The Washington Times - January 1, 2009, 12:22PM

Got to thinking during yesterday’s travels just how enjoyable a game the Humanitarian Bowl actually was.


There was plenty of offense, plenty of unpredictability and plenty of subplots worth trying to wedge into the coverage.

It’s always much more fun as a writer to have plenty of material, and that afternoon sure provided it.

That’s unlike some other games, which were thoroughly uncompelling.

So  how about a ranking of Maryland‘s 13 games in terms of general watchability? This takes into account the quality of play, the intriguing stories within the game, the general level of surprise at the result and the intangible “will I remember details of this thing in five years” element.

Close games are obviously higher (in general), since blowouts tend to turn into snoozefests. That would explain why so many of Maryland’s wins are near the top of the list.

OK, here goes, and feel free to disagree with an e-mail for mailbag use:

1. Maryland 42, Nevada 35: Just a fun game in general. A kickoff return for a score, curfew violation-related suspensions, one of those suspended players having a career game in a half, quality work from both lines, an opponent that could score in an instant and a big, shiny trophy to display in the team house. A wild, wild game.

2. Middle Tennessee 24, Maryland 14: The Mortification in Murfreesboro wasn’t as bad in retrospect, but it was still a jaw-dropping moment for a Terps team that entertained much bigger dreams than losing to a Sun Belt team. …

3. Maryland 35, California 27: … Yet a week later, the Terps throttled Cal for three quarters. It was another unpredictable moment for Maryland, though pretty much everything after this rated as less of a surprise simply because of the ingrained inconsistency.

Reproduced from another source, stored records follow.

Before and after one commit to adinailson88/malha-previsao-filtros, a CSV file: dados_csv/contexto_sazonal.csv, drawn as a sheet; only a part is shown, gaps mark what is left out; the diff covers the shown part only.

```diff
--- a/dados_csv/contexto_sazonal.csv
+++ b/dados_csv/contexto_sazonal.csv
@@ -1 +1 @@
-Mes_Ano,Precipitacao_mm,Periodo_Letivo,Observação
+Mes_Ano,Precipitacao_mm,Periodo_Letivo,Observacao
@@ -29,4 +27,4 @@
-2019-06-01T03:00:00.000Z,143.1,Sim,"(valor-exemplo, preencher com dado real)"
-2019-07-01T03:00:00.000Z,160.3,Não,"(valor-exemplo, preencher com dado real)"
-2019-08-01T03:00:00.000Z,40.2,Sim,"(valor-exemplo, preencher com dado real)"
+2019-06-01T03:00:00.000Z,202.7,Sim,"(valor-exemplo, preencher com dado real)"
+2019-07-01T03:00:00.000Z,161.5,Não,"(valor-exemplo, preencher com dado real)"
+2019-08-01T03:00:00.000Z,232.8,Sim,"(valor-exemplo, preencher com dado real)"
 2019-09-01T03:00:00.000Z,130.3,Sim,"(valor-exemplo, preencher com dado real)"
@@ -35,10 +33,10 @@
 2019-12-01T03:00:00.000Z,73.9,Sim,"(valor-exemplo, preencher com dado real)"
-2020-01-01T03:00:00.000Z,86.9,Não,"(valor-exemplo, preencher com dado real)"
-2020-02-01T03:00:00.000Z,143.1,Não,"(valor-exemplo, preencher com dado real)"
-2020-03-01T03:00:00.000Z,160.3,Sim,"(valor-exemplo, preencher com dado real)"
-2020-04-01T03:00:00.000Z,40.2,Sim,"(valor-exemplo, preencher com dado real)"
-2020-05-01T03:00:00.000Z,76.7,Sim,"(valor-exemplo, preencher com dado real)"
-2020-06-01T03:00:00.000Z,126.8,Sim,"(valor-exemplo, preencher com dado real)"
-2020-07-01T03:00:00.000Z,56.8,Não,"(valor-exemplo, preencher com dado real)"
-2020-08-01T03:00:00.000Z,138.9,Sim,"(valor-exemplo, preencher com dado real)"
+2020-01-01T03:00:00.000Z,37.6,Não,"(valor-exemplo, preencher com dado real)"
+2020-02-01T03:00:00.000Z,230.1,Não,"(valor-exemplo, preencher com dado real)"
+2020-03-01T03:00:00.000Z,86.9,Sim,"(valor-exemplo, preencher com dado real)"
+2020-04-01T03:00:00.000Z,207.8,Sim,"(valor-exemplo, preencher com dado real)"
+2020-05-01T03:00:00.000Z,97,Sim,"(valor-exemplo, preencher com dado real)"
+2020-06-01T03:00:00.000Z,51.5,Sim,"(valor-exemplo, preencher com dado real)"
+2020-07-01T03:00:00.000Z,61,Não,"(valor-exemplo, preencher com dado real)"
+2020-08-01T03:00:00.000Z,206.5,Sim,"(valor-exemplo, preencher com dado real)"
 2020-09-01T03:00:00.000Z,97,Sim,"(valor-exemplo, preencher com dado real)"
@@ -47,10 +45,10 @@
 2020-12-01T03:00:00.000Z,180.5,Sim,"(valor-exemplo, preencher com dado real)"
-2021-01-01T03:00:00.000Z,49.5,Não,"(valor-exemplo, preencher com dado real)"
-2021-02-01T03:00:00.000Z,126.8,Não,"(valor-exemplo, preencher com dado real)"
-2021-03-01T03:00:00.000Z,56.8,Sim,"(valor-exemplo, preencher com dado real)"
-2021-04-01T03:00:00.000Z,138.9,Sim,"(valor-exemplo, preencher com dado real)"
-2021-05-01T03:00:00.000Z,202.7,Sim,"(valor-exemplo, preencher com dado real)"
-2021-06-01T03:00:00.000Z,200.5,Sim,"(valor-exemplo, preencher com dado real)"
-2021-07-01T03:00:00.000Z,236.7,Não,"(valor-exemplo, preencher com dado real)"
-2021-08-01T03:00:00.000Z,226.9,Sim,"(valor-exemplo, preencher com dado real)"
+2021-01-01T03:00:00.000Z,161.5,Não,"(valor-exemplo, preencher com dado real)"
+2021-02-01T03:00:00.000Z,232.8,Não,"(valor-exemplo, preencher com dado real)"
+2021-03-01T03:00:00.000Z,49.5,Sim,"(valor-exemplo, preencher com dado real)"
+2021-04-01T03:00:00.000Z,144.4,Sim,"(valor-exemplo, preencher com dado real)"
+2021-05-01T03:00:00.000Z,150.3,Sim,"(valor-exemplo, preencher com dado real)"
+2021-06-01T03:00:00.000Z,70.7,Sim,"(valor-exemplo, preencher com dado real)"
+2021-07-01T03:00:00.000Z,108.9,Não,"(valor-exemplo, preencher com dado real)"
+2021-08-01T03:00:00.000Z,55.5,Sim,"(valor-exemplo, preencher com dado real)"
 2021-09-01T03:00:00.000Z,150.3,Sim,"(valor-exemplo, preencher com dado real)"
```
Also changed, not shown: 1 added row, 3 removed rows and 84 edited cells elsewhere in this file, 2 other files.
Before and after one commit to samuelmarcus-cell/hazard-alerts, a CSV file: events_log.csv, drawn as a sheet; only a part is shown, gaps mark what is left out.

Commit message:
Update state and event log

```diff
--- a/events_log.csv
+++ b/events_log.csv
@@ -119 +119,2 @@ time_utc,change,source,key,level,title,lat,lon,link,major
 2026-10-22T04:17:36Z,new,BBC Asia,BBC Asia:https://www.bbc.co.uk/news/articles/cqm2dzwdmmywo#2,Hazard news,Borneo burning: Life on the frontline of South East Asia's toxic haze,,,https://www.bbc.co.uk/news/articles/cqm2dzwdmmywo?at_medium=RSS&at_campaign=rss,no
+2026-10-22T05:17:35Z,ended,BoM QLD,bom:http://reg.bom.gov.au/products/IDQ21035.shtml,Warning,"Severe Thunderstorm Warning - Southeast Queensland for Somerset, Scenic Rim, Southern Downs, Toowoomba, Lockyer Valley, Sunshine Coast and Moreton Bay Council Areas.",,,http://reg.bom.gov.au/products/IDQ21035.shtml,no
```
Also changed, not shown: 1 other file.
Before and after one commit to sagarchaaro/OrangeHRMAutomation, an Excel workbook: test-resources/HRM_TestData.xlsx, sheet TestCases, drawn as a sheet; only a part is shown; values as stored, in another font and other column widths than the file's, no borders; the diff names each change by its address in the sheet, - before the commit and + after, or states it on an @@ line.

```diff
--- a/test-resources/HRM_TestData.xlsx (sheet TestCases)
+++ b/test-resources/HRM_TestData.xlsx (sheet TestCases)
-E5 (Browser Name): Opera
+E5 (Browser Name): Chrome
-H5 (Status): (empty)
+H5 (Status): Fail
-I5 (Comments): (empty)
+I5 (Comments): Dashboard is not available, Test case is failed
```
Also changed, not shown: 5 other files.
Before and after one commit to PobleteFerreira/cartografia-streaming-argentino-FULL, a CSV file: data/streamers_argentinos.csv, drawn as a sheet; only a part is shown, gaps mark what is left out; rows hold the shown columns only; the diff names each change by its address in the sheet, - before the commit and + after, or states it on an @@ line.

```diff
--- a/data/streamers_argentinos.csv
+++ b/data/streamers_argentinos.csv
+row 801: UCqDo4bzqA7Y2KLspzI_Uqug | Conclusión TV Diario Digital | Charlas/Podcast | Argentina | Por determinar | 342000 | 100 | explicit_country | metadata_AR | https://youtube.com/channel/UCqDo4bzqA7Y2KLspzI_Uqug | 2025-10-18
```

4. Maryland 27, N.C. State 24: Obi Egekeze kicked the winning field goal in the final 10 seconds after a well-executed two-minute drill. Chris Turner’s pass to Davin Meggett to get the Terps into the red zone was one of the season’s most memorable plays.

5. Maryland 20, Clemson 17: This happened back when Clemson was supposed to win the ACC, and it came after an ugly first half. Three months later, I’m still not sure exactly how the Tigers lost this game.

6. Maryland 17, North Carolina 15: Another game decided in the fourth quarter, though it was sort of blah at points. Still, it was close, and that keeps it in the top half.

7. Virginia 31, Maryland 0: The Cavaliers looked as good as dead coming into this game, and then proceeded to disembowel the Terps. There’s a good case to be made this was Maryland’s worst game of the season, and it was a reality check that the Terps would be uneven throughout the year despite the September defeats of California and Clemson.

8. Maryland 26, Wake Forest 0: After a bye week, the Terps dominated the then-ranked Demon Deacons at Byrd Stadium. Maryland’s passing attack picked apart the staunch Wake Forest secondary, which rated as a surprise at the time.

9. Florida State 37, Maryland 3: The stakes were high, and the game was lopsided. This game had meaning, but it sure didn’t seem like Maryland believed it as it was run out of its home stadium on Senior Night.

10. Boston College 28, Maryland 21: The Terps didn’t have much to play for. Well, other than avoiding a trip to Boise. Sure, it was closer than the Florida State game, but Boston College seemed like it was in control most of the game.

11. Virginia Tech 23, Maryland 13: Really, this was just a plodding game. Darren Evans was phenomenal, and Maryland’s running game was downright terrible. But it felt like a house money game for the Terps coming in, and even a loss at that juncture didn’t seem that harmful.

12. Maryland 14, Delaware 7: This was the start (and the end, as it turned out) of the Jordan Steffy Era, Version 2.0. But the Terps’ offense was unremarkable once inside the 30, and Delaware turned out to be a sub-.500 Division I-AA team. Would have been last without the quarterback subplot.

13. Maryland 51, Eastern Michigan 24: Morgan Green and Josh Portis scored their first career touchdowns, and Adrian Moten got hurt coming down on his wrist while making an interception. So it’s not like nothing happened. But overall, this was exactly the sort of yawner you expect when you shell out a ton of money for one of major college football’s worst programs to come to your stadium.

—- Patrick Stevens